A complete, exact retyping of the data below is required.
(Supplied entries)
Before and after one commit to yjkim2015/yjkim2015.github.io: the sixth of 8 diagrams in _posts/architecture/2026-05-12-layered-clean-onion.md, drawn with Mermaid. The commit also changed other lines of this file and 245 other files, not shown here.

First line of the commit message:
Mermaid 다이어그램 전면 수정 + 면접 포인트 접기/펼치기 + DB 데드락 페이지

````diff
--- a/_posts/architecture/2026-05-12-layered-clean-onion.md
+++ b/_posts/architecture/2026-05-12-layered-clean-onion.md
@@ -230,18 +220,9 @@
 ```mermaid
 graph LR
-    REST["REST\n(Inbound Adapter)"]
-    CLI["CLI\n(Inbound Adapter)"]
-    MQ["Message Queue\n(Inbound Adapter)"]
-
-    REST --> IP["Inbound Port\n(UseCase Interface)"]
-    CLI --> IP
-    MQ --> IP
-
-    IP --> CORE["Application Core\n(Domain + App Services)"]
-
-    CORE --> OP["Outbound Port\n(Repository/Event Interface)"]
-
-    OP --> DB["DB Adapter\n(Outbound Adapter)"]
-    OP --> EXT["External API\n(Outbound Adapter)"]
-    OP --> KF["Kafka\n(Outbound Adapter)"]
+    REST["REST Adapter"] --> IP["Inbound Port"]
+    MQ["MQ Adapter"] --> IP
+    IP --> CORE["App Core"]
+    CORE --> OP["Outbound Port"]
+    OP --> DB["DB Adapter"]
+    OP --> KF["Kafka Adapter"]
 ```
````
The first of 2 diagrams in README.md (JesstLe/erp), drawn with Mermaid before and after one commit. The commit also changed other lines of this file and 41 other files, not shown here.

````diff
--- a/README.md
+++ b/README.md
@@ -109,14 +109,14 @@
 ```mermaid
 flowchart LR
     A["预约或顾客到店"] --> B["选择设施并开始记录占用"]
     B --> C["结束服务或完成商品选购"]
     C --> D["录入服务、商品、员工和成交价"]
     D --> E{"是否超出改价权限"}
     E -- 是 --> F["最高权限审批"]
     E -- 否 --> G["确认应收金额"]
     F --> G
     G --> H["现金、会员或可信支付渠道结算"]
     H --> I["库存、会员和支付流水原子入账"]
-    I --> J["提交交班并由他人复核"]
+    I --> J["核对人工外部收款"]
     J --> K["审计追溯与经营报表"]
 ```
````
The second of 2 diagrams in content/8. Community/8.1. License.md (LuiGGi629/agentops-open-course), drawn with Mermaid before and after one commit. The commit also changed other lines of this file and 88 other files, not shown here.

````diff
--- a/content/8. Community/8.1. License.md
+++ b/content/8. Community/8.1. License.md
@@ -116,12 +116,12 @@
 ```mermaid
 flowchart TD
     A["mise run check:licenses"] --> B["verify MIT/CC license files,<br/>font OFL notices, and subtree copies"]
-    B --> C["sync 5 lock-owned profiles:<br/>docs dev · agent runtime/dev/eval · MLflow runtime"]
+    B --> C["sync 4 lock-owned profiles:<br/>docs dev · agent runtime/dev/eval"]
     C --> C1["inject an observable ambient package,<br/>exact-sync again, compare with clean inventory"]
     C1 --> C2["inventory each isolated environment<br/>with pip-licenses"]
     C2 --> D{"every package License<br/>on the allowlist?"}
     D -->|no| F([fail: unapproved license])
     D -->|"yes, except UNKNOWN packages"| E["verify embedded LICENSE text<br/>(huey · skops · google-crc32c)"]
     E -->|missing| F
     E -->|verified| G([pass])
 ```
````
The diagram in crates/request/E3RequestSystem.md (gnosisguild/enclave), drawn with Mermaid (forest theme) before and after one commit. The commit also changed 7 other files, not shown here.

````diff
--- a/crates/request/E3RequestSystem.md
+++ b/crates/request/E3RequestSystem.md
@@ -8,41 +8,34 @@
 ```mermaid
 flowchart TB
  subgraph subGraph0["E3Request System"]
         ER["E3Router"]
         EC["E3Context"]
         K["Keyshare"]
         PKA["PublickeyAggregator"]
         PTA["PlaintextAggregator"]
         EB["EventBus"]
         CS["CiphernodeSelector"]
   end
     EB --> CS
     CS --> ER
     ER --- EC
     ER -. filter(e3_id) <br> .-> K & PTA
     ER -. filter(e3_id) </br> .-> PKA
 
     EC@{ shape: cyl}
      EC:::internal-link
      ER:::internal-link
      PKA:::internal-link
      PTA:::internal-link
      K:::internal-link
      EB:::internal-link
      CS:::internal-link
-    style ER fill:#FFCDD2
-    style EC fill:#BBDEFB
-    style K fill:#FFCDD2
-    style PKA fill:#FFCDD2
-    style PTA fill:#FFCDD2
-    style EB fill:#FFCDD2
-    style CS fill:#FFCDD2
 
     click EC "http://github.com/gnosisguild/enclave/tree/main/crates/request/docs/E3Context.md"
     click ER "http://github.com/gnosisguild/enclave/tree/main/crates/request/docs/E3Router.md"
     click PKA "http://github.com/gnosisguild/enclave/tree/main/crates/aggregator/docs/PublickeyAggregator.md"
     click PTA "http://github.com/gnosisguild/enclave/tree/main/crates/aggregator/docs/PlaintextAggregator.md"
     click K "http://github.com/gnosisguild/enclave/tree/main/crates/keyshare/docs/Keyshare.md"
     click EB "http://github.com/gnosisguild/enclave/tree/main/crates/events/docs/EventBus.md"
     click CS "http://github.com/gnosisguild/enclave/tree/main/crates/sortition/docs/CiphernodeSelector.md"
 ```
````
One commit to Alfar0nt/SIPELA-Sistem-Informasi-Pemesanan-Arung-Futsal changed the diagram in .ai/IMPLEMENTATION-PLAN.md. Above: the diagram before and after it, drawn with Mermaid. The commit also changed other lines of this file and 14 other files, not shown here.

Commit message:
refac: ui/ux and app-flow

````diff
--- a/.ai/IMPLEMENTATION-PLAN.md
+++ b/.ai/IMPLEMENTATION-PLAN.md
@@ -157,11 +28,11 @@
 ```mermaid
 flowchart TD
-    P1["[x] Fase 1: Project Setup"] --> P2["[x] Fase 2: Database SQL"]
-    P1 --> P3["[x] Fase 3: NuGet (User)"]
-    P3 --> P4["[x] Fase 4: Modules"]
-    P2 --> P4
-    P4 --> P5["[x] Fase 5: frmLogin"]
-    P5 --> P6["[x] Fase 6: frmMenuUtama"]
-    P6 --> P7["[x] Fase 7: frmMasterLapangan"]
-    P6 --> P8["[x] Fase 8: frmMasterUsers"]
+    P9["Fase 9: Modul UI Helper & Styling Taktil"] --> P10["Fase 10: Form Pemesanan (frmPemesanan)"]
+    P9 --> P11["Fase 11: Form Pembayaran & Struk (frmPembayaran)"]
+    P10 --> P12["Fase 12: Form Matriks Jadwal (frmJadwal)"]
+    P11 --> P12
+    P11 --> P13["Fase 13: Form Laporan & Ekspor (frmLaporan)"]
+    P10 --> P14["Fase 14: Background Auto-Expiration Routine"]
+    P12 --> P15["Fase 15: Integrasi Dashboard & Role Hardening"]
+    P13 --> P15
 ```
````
(End Supplied entries)
▶ **Written response**
Before and after one commit to yjkim2015/yjkim2015.github.io: the sixth of 8 diagrams in _posts/architecture/2026-05-12-layered-clean-onion.md, drawn with Mermaid. The commit also changed other lines of this file and 245 other files, not shown here.

First line of the commit message:
Mermaid 다이어그램 전면 수정 + 면접 포인트 접기/펼치기 + DB 데드락 페이지

````diff
--- a/_posts/architecture/2026-05-12-layered-clean-onion.md
+++ b/_posts/architecture/2026-05-12-layered-clean-onion.md
@@ -230,18 +220,9 @@
 ```mermaid
 graph LR
-    REST["REST\n(Inbound Adapter)"]
-    CLI["CLI\n(Inbound Adapter)"]
-    MQ["Message Queue\n(Inbound Adapter)"]
-
-    REST --> IP["Inbound Port\n(UseCase Interface)"]
-    CLI --> IP
-    MQ --> IP
-
-    IP --> CORE["Application Core\n(Domain + App Services)"]
-
-    CORE --> OP["Outbound Port\n(Repository/Event Interface)"]
-
-    OP --> DB["DB Adapter\n(Outbound Adapter)"]
-    OP --> EXT["External API\n(Outbound Adapter)"]
-    OP --> KF["Kafka\n(Outbound Adapter)"]
+    REST["REST Adapter"] --> IP["Inbound Port"]
+    MQ["MQ Adapter"] --> IP
+    IP --> CORE["App Core"]
+    CORE --> OP["Outbound Port"]
+    OP --> DB["DB Adapter"]
+    OP --> KF["Kafka Adapter"]
 ```
````
The first of 2 diagrams in README.md (JesstLe/erp), drawn with Mermaid before and after one commit. The commit also changed other lines of this file and 41 other files, not shown here.

````diff
--- a/README.md
+++ b/README.md
@@ -109,14 +109,14 @@
 ```mermaid
 flowchart LR
     A["预约或顾客到店"] --> B["选择设施并开始记录占用"]
     B --> C["结束服务或完成商品选购"]
     C --> D["录入服务、商品、员工和成交价"]
     D --> E{"是否超出改价权限"}
     E -- 是 --> F["最高权限审批"]
     E -- 否 --> G["确认应收金额"]
     F --> G
     G --> H["现金、会员或可信支付渠道结算"]
     H --> I["库存、会员和支付流水原子入账"]
-    I --> J["提交交班并由他人复核"]
+    I --> J["核对人工外部收款"]
     J --> K["审计追溯与经营报表"]
 ```
````
The second of 2 diagrams in content/8. Community/8.1. License.md (LuiGGi629/agentops-open-course), drawn with Mermaid before and after one commit. The commit also changed other lines of this file and 88 other files, not shown here.

````diff
--- a/content/8. Community/8.1. License.md
+++ b/content/8. Community/8.1. License.md
@@ -116,12 +116,12 @@
 ```mermaid
 flowchart TD
     A["mise run check:licenses"] --> B["verify MIT/CC license files,<br/>font OFL notices, and subtree copies"]
-    B --> C["sync 5 lock-owned profiles:<br/>docs dev · agent runtime/dev/eval · MLflow runtime"]
+    B --> C["sync 4 lock-owned profiles:<br/>docs dev · agent runtime/dev/eval"]
     C --> C1["inject an observable ambient package,<br/>exact-sync again, compare with clean inventory"]
     C1 --> C2["inventory each isolated environment<br/>with pip-licenses"]
     C2 --> D{"every package License<br/>on the allowlist?"}
     D -->|no| F([fail: unapproved license])
     D -->|"yes, except UNKNOWN packages"| E["verify embedded LICENSE text<br/>(huey · skops · google-crc32c)"]
     E -->|missing| F
     E -->|verified| G([pass])
 ```
````
The diagram in crates/request/E3RequestSystem.md (gnosisguild/enclave), drawn with Mermaid (forest theme) before and after one commit. The commit also changed 7 other files, not shown here.

````diff
--- a/crates/request/E3RequestSystem.md
+++ b/crates/request/E3RequestSystem.md
@@ -8,41 +8,34 @@
 ```mermaid
 flowchart TB
  subgraph subGraph0["E3Request System"]
         ER["E3Router"]
         EC["E3Context"]
         K["Keyshare"]
         PKA["PublickeyAggregator"]
         PTA["PlaintextAggregator"]
         EB["EventBus"]
         CS["CiphernodeSelector"]
   end
     EB --> CS
     CS --> ER
     ER --- EC
     ER -. filter(e3_id) <br> .-> K & PTA
     ER -. filter(e3_id) </br> .-> PKA
 
     EC@{ shape: cyl}
      EC:::internal-link
      ER:::internal-link
      PKA:::internal-link
      PTA:::internal-link
      K:::internal-link
      EB:::internal-link
      CS:::internal-link
-    style ER fill:#FFCDD2
-    style EC fill:#BBDEFB
-    style K fill:#FFCDD2
-    style PKA fill:#FFCDD2
-    style PTA fill:#FFCDD2
-    style EB fill:#FFCDD2
-    style CS fill:#FFCDD2
 
     click EC "http://github.com/gnosisguild/enclave/tree/main/crates/request/docs/E3Context.md"
     click ER "http://github.com/gnosisguild/enclave/tree/main/crates/request/docs/E3Router.md"
     click PKA "http://github.com/gnosisguild/enclave/tree/main/crates/aggregator/docs/PublickeyAggregator.md"
     click PTA "http://github.com/gnosisguild/enclave/tree/main/crates/aggregator/docs/PlaintextAggregator.md"
     click K "http://github.com/gnosisguild/enclave/tree/main/crates/keyshare/docs/Keyshare.md"
     click EB "http://github.com/gnosisguild/enclave/tree/main/crates/events/docs/EventBus.md"
     click CS "http://github.com/gnosisguild/enclave/tree/main/crates/sortition/docs/CiphernodeSelector.md"
 ```
````
One commit to Alfar0nt/SIPELA-Sistem-Informasi-Pemesanan-Arung-Futsal changed the diagram in .ai/IMPLEMENTATION-PLAN.md. Above: the diagram before and after it, drawn with Mermaid. The commit also changed other lines of this file and 14 other files, not shown here.

Commit message:
refac: ui/ux and app-flow

````diff
--- a/.ai/IMPLEMENTATION-PLAN.md
+++ b/.ai/IMPLEMENTATION-PLAN.md
@@ -157,11 +28,11 @@
 ```mermaid
 flowchart TD
-    P1["[x] Fase 1: Project Setup"] --> P2["[x] Fase 2: Database SQL"]
-    P1 --> P3["[x] Fase 3: NuGet (User)"]
-    P3 --> P4["[x] Fase 4: Modules"]
-    P2 --> P4
-    P4 --> P5["[x] Fase 5: frmLogin"]
-    P5 --> P6["[x] Fase 6: frmMenuUtama"]
-    P6 --> P7["[x] Fase 7: frmMasterLapangan"]
-    P6 --> P8["[x] Fase 8: frmMasterUsers"]
+    P9["Fase 9: Modul UI Helper & Styling Taktil"] --> P10["Fase 10: Form Pemesanan (frmPemesanan)"]
+    P9 --> P11["Fase 11: Form Pembayaran & Struk (frmPembayaran)"]
+    P10 --> P12["Fase 12: Form Matriks Jadwal (frmJadwal)"]
+    P11 --> P12
+    P11 --> P13["Fase 13: Form Laporan & Ekspor (frmLaporan)"]
+    P10 --> P14["Fase 14: Background Auto-Expiration Routine"]
+    P12 --> P15["Fase 15: Integrasi Dashboard & Role Hardening"]
+    P13 --> P15
 ```
````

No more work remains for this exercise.